Responding to the FSA consultation paper on enforcement and financial penalties, the SII Compliance Professional Interest Forum says the FSA is over-reliant on using penalties to change behaviour.
It says: “The focus on penalties has excluded what must be the primary aim of the enforcement regime – to change behaviour. This cannot be achieved without equal prominence being given to the detection regime. Thus we believe that the focus of the discussion paper is too far weighted to penalties as a cure for non-compliant behaviour, rather than detection as a prevention.”
The SII Forum adds that the FSA’s determination of penalties in cases against firms follows a one-size-fits-all policy that is “over reliant on mechanistic process”.
It says the minimum fine against individuals for market abuse of £100,000 is excessive and those found guilty are often “small people of limited means”.

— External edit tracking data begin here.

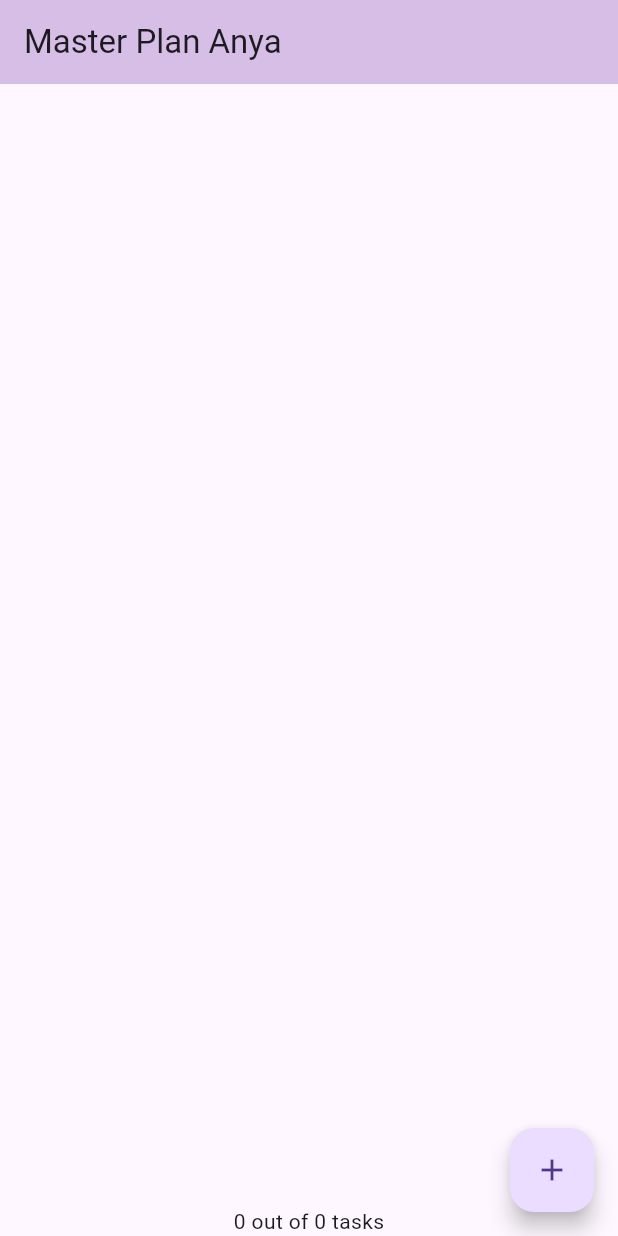
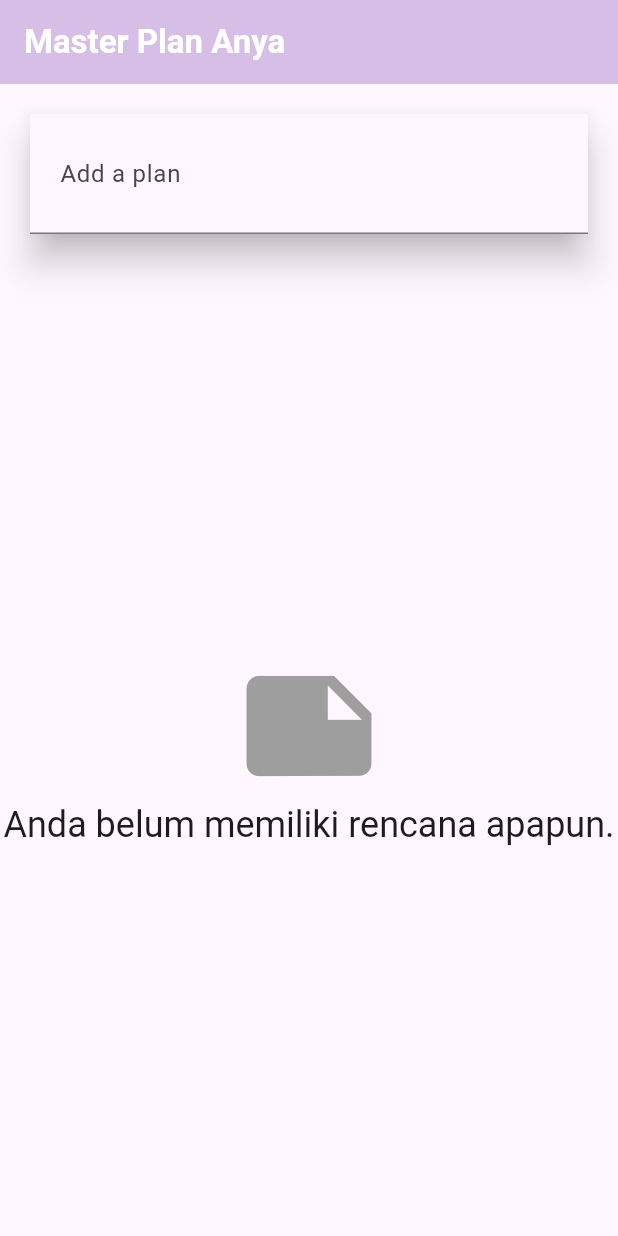
Before and after one commit to anyacallissta/PemrogramanMobile_2025_05, a Flutter app: the screen it shows after launch, on a phone screen of 412 x 824 dp. Run offline on Flutter 3.47's test engine with Material 3 defaults, Android fonts, the phone set to English and light mode, and no system bars; our stand-ins replace auto_size_text, camera.

Commit message:
praktikum 3 - membuat state di multiple screens

```diff
--- a/codelab10_dart/src/master_plan/lib/main.dart
+++ b/codelab10_dart/src/master_plan/lib/main.dart
@@ -1,4 +1,5 @@
 import 'package:flutter/material.dart';
+import 'package:master_plan/views/plan_creator_screen.dart';
 import './views/plan_screen.dart';
 import './provider/plan_provider.dart';
 import 'models/data_layer.dart';
@@ -10,12 +11,15 @@ class MasterPlanApp extends StatelessWidget {
 
   @override
   Widget build(BuildContext context) {
-    return MaterialApp(
-      theme: ThemeData(primarySwatch: Colors.purple),
-      home: PlanProvider(
-      notifier: ValueNotifier<Plan>(const Plan()),
-      child: const PlanScreen(),
-    ),
+    return PlanProvider(
+      notifier: ValueNotifier<List<Plan>>(const []),
+      child: MaterialApp(
+        title: 'State management app',
+        theme: ThemeData(
+          primarySwatch: Colors.blue,
+        ),
+        home: const PlanCreatorScreen(),
+      ),
     );
   }
 }
--- a/codelab10_dart/src/master_plan/lib/provider/plan_provider.dart
+++ b/codelab10_dart/src/master_plan/lib/provider/plan_provider.dart
@@ -1,13 +1,11 @@
 import 'package:flutter/material.dart';
 import '../models/data_layer.dart';
 
-class PlanProvider extends InheritedNotifier<ValueNotifier<Plan>> {
-  const PlanProvider({super.key, required Widget child, required
-   ValueNotifier<Plan> notifier})
-  : super(child: child, notifier: notifier);
+class PlanProvider extends InheritedNotifier<ValueNotifier<List<Plan>>> {
+  const PlanProvider({super.key, required Widget child, required ValueNotifier<List<Plan>> notifier})
+     : super(child: child, notifier: notifier);
 
-  static ValueNotifier<Plan> of(BuildContext context) {
-   return context.
-    dependOnInheritedWidgetOfExactType<PlanProvider>()!.notifier!;
+  static ValueNotifier<List<Plan>> of(BuildContext context) {
+    return context.dependOnInheritedWidgetOfExactType<PlanProvider>()!.notifier!;
   }
 }
--- /dev/null
+++ b/codelab10_dart/src/master_plan/lib/views/plan_creator_screen.dart
@@ -0,0 +1,110 @@
+import 'package:flutter/material.dart';
+import '../models/data_layer.dart';
+import '../provider/plan_provider.dart';
+import 'plan_screen.dart';
+
+class PlanCreatorScreen extends StatefulWidget {
+  const PlanCreatorScreen({super.key});
+
+  @override
+  State<PlanCreatorScreen> createState() => _PlanCreatorScreenState();
+}
+
+class _PlanCreatorScreenState extends State<PlanCreatorScreen> {
+  final textController = TextEditingController();
+
+  @override
+  Widget build(BuildContext context) {
+    return Scaffold(
+      appBar: AppBar(
+        title: const Text(
+          'Master Plan Anya',
+          style: TextStyle(
+            color: Colors.white,
+            fontWeight: FontWeight.bold,
+          ),
+        ),
+        backgroundColor: Color.fromARGB(255, 214, 190, 230),
+      ),
+      body: Column(
+        children: [
+          _buildListCreator(),
+          Expanded(child: _buildMasterPlans()),
+        ],
+      ),
+    );
+  }
+
+  Widget _buildListCreator() {
+    return Padding(
+      padding: const EdgeInsets.all(20.0),
+      child: Material(
+        color: Theme.of(context).cardColor,
+        elevation: 10,
+        child: TextField(
+          controller: textController,
+          decoration: const InputDecoration(
+            labelText: 'Add a plan',
+            contentPadding: EdgeInsets.all(20),
+          ),
+          onEditingComplete: addPlan,
+        ),
+      ),
+    );
+  }
+
+  void addPlan() {
+    final text = textController.text;
+    if (text.isEmpty) return;
+
+    final plan = Plan(name: text, tasks: []);
+    final planNotifier = PlanProvider.of(context);
+    planNotifier.value = List<Plan>.from(planNotifier.value)..add(plan);
+
+    textController.clear();
+    FocusScope.of(context).unfocus();
+    setState(() {});
+  }
+
+  Widget _buildMasterPlans() {
+    final planNotifier = PlanProvider.of(context);
+    final plans = planNotifier.value;
+
+    if (plans.isEmpty) {
+      return Center(
+        child: Column(
+          mainAxisAlignment: MainAxisAlignment.center,
+          children: [
+            const Icon(Icons.note, size: 100, color: Colors.grey),
+            Text(
+              'Anda belum memiliki rencana apapun.',
+              style: Theme.of(context).textTheme.headlineSmall,
+            ),
+          ],
+        ),
+      );
+    }
+
+    return ListView.builder(
+      itemCount: plans.length,
+      itemBuilder: (context, index) {
+        final plan = plans[index];
+        return ListTile(
+          title: Text(plan.name),
+          subtitle: Text(plan.completenessMessage),
+          onTap: () {
+            Navigator.of(
+              context,
+            ).push(MaterialPageRoute(builder: (_) => PlanScreen(plan: plan)));
+          },
+        );
+      },
+    );
+  }
+
+  @override
+  void dispose() {
+    textController.dispose();
+    super.dispose();
+  }
+}
--- a/codelab10_dart/src/master_plan/lib/views/plan_screen.dart
+++ b/codelab10_dart/src/master_plan/lib/views/plan_screen.dart
@@ -1,113 +1,156 @@
+import 'package:flutter/material.dart';
+import 'package:master_plan/provider/plan_provider.dart';
 import '../models/data_layer.dart';
-import 'package:flutter/material.dart';
-import '../provider/plan_provider.dart';
 
 class PlanScreen extends StatefulWidget {
-  const PlanScreen({super.key});
+  final Plan plan;
+  const PlanScreen({super.key, required this.plan});
 
   @override
   State createState() => _PlanScreenState();
 }
 
 class _PlanScreenState extends State<PlanScreen> {
-  // Plan plan = const Plan();
   late ScrollController scrollController;
+
+  // Gunakan 'widget.plan' hanya sebagai identifier (name)
+  // Data Plan yang sebenarnya diambil dari Notifier
 
   @override
   void initState() {
     super.initState();
-    scrollController = ScrollController();
-  }
-
-  @override
-  void didChangeDependencies() {
-    super.didChangeDependencies();
-
-    // pastikan tidak double listener
-    scrollController.removeListener(_unfocusOnScroll);
-
-    if (Theme.of(context).platform == TargetPlatform.iOS) {
-      scrollController.addListener(_unfocusOnScroll);
-    }
-  }
-
-  void _unfocusOnScroll() {
-    FocusScope.of(context).requestFocus(FocusNode());
+    scrollController = ScrollController()
+      ..addListener(() {
+        // Menghilangkan fokus (keyboard) saat scroll
+        FocusScope.of(context).requestFocus(FocusNode());
+      });
   }
 
   @override
   Widget build(BuildContext context) {
+    // Ambil notifier
+    ValueNotifier<List<Plan>> plansNotifier = PlanProvider.of(context)!;
+
     return Scaffold(
-      appBar: AppBar(
-        title: const Text('Master Plan Anya'),
-        backgroundColor: const Color.fromARGB(255, 214, 190, 230),
-      ),
-      body: ValueListenableBuilder<Plan>(
-        valueListenable: PlanProvider.of(context),
-        builder: (context, plan, child) {
+      appBar: AppBar(title: Text(widget.plan.name)),
+      body: ValueListenableBuilder<List<Plan>>(
+        valueListenable: plansNotifier,
+        builder: (context, plans, child) {
+          // **Perbaikan Kunci:** Ambil Plan terbaru berdasarkan nama
+          Plan currentPlan;
+          try {
+            currentPlan = plans.firstWhere((p) => p.name == widget.plan.name);
+          } catch (e) {
+            // Jika Plan tidak ditemukan (misalnya, baru dihapus di layar lain),
+            // biarkan pengguna kembali ke layar sebelumnya.
+            return const Center(child: Text('Plan not found or deleted.'));
+          }
+
           return Column(
             children: [
-              Expanded(child: _buildList(plan)),
-              SafeArea(child: Text(plan.completenessMessage))
+              // Kirim currentPlan terbaru dan plansNotifier ke _buildList
+              Expanded(child: _buildList(currentPlan, plansNotifier)),
+              SafeArea(child: Text(currentPlan.completenessMessage)),
             ],
           );
         },
       ),
-      floatingActionButton: _buildAddTaskButton(context),
+      // Kirim plansNotifier ke FAB
+      floatingActionButton: _buildAddTaskButton(plansNotifier),
     );
   }
 
-  Widget _buildAddTaskButton(BuildContext context) {
-    ValueNotifier<Plan> planNotifier = PlanProvider.of(context);
+  Widget _buildAddTaskButton(ValueNotifier<List<Plan>> planNotifier) {
     return FloatingActionButton(
       child: const Icon(Icons.add),
       onPressed: () {
-        Plan currentPlan = planNotifier.value;
-        planNotifier.value = Plan(
-          name: currentPlan.name,
-          tasks: List<Task>.from(currentPlan.tasks)..add(const Task()),
+        // Ambil Plan terbaru sebelum diubah
+        Plan currentPlan = planNotifier.value.firstWhere(
+          (p) => p.name == widget.plan.name,
         );
+        int planIndex = planNotifier.value.indexWhere(
+          (p) => p.name == currentPlan.name,
+        );
+
+        // Buat daftar tasks baru dan tambahkan Task kosong
+        List<Task> updatedTasks = List<Task>.from(currentPlan.tasks)
+          ..add(const Task());
+
+        // Perbarui Notifier dengan Plan baru (immutable update)
+        planNotifier.value = List<Plan>.from(planNotifier.value)
+          ..[planIndex] = Plan(name: currentPlan.name, tasks: updatedTasks);
       },
     );
   }
 
-  Widget _buildList(Plan plan) {
+  // Menerima Plan terbaru dan Notifier
+  Widget _buildList(Plan plan, ValueNotifier<List<Plan>> planNotifier) {
     return ListView.builder(
       controller: scrollController,
       itemCount: plan.tasks.length,
       itemBuilder: (context, index) =>
-          _buildTaskTile(plan.tasks[index], index, context),
+          // Kirim task, index, Plan terbaru, dan Notifier ke tile
+          _buildTaskTile(plan.tasks[index], index, plan, planNotifier),
     );
   }
 
-  Widget _buildTaskTile(Task task, int index, BuildContext context) {
-    ValueNotifier<Plan> planNotifier = PlanProvider.of(context);
+  // Menerima Task, index, Plan terbaru (currentPlan), dan Notifier
+  Widget _buildTaskTile(
+    Task task,
+    int index,
+    Plan currentPlan, // Plan terbaru dari builder
+    ValueNotifier<List<Plan>> planNotifier,
+  ) {
+
+    // Fungsi untuk memperbarui Plan
+    void updatePlan({bool? complete, String? description}) {
+        int planIndex = planNotifier.value.indexWhere(
+            (p) => p.name == currentPlan.name,
+        );
+
+        // **Pencegahan Range Error Tambahan:** Cek Plan Index
+        if (planIndex == -1) {
+            return; // Plan tidak ditemukan, batalkan pembaruan.
+        }
+
+        // Dapatkan Plan terbaru di Notifier untuk menghindari race condition
+        Plan latestPlan = planNotifier.value[planIndex];
+
+        // **Pencegahan Range Error Tambahan:** Cek Task Index
+        if (index >= latestPlan.tasks.length) {
+            return; // Index task tidak valid, batalkan pembaruan.
+        }
+
+        // Buat Task baru dengan data yang diperbarui
+        Task updatedTask = Task(
+            description: description ?? task.description,
+            complete: complete ?? task.complete,
+        );
+
+        // Buat daftar Tasks baru
+        List<Task> updatedTasks = List<Task>.from(latestPlan.tasks)
+          ..[index] = updatedTask;
+
+        // Perbarui Notifier
+        planNotifier.value = List<Plan>.from(planNotifier.value)
+            ..[planIndex] = Plan(
+                name: latestPlan.name,
+                tasks: updatedTasks,
+            );
+    }
+
+
     return ListTile(
       leading: Checkbox(
         value: task.complete,
         onChanged: (selected) {
-          Plan currentPlan = planNotifier.value;
-          planNotifier.value = Plan(
-            name: currentPlan.name,
-            tasks: List<Task>.from(currentPlan.tasks)
-              ..[index] = Task(
-                description: task.description,
-                complete: selected ?? false,
-              ),
-          );
-        }),
+          updatePlan(complete: selected ?? false);
+        },
+      ),
       title: TextFormField(
         initialValue: task.description,
         onChanged: (text) {
-          Plan currentPlan = planNotifier.value;
-          planNotifier.value = Plan(
-            name: currentPlan.name,
-            tasks: List<Task>.from(currentPlan.tasks)
-              ..[index] = Task(
-                description: text,
-                complete: task.complete,
-              ),
-          );
+          updatePlan(description: text);
         },
       ),
     );
```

SII Compliance Forum chairman Julian Sampson says: “Far greater deterrent effect would be achieved, and greater changes to behaviour result, if the FSA changed its focus from enforcement to supervision. The Forum believes that the FSA would have far greater impact on behaviour were it to actually visit those firms.”